In regard to obstetrical analgesia management there are different results related to the use of epidural analgesia versus mechanical adverse outcomes at delivery.
Cohort study of 23,183 consecutive, term, singleton vaginal deliveries, including spontaneous and induced labours, at a single institution from January 2004 to June 2016 to determine the association between epidural analgesia and different mechanical complications affecting maternal health such as severe perineal tears (SPT), abnormal foetal head position at delivery, instrumental delivery and caesarean section (CS).
Multivariate logistic regression models were constructed to evaluate the risk factors of these mechanical complications with respect to possible cofounders.
Epidural analgesia was used in 15,821 (68.24%) women.

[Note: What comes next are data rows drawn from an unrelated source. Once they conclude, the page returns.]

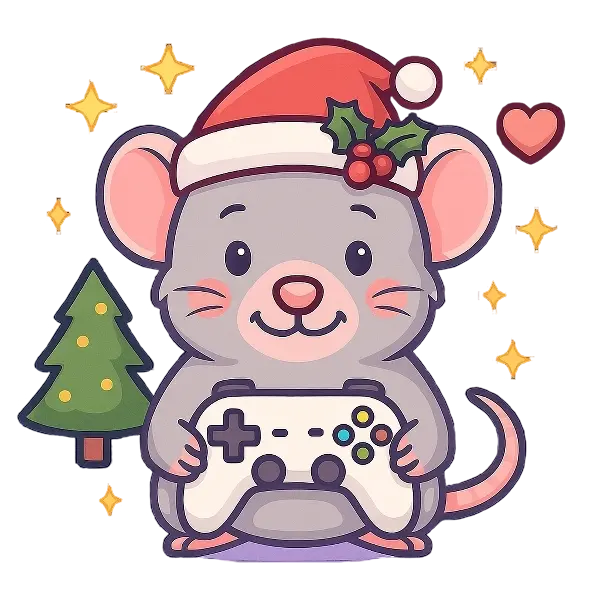
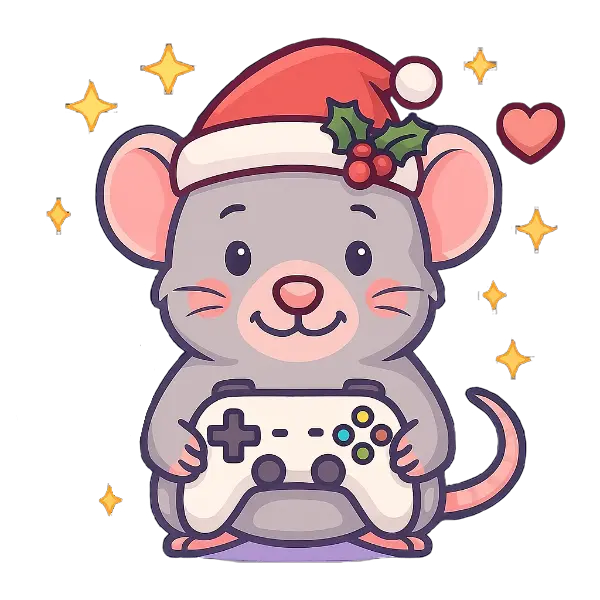
1

diff --git a/index.html b/index.html
@@ -32,7 +32,7 @@
             <video muted playsinline preload="none" class="rats-video" src="Video/Rat_2.webm"></video>
             <video muted playsinline preload="none" class="rats-video" src="Video/Rat_1_Mirrored.webm"></video>
             <video muted playsinline preload="none" class="rats-video" src="Video/Rat_2_Mirrored.webm"></video>
-            <img src="images/Pupsik_TV_Header_2.webp" alt="PupsikTV Header">
+            <img src="images/Pupsik_TV_Header_NY.webp" alt="PupsikTV Header">
             <h1>PupsikTV</h1>
             <nav class="social-links">
                 <a href="https://www.twitch.tv/pupsik_ow" target="_blank" rel="noopener noreferrer" aria-label="Twitch" class="social-link"><i class="fab fa-twitch"></i></a>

The logistic regression model showed a non-significant association between the use of epidural analgesia and SPT (odds ratio [OR], 078; 95% confidence interval [CI], 0.48–1.26; p = 0.310). Instrumental delivery and CSs were more frequently performed in cases than controls (p = < 0.001), with OR of 1.19 (95% CI: 1.10–1.29) for CS and with OR of 3.27 (95% CI: 2.93–4.61) for instrumental delivery. The abnormal foetal position head at delivery were significantly lower in the neonates delivered without epidural analgesia compared with those in which epidural analgesia was used (p < 0.001) with OR of 1.43 (95% CI:1.27–1.72).
Epidural analgesia is not associated with an increase of SPT, but it was an independent risk factor for instrumental delivery, CS and abnormal foetal head position at delivery.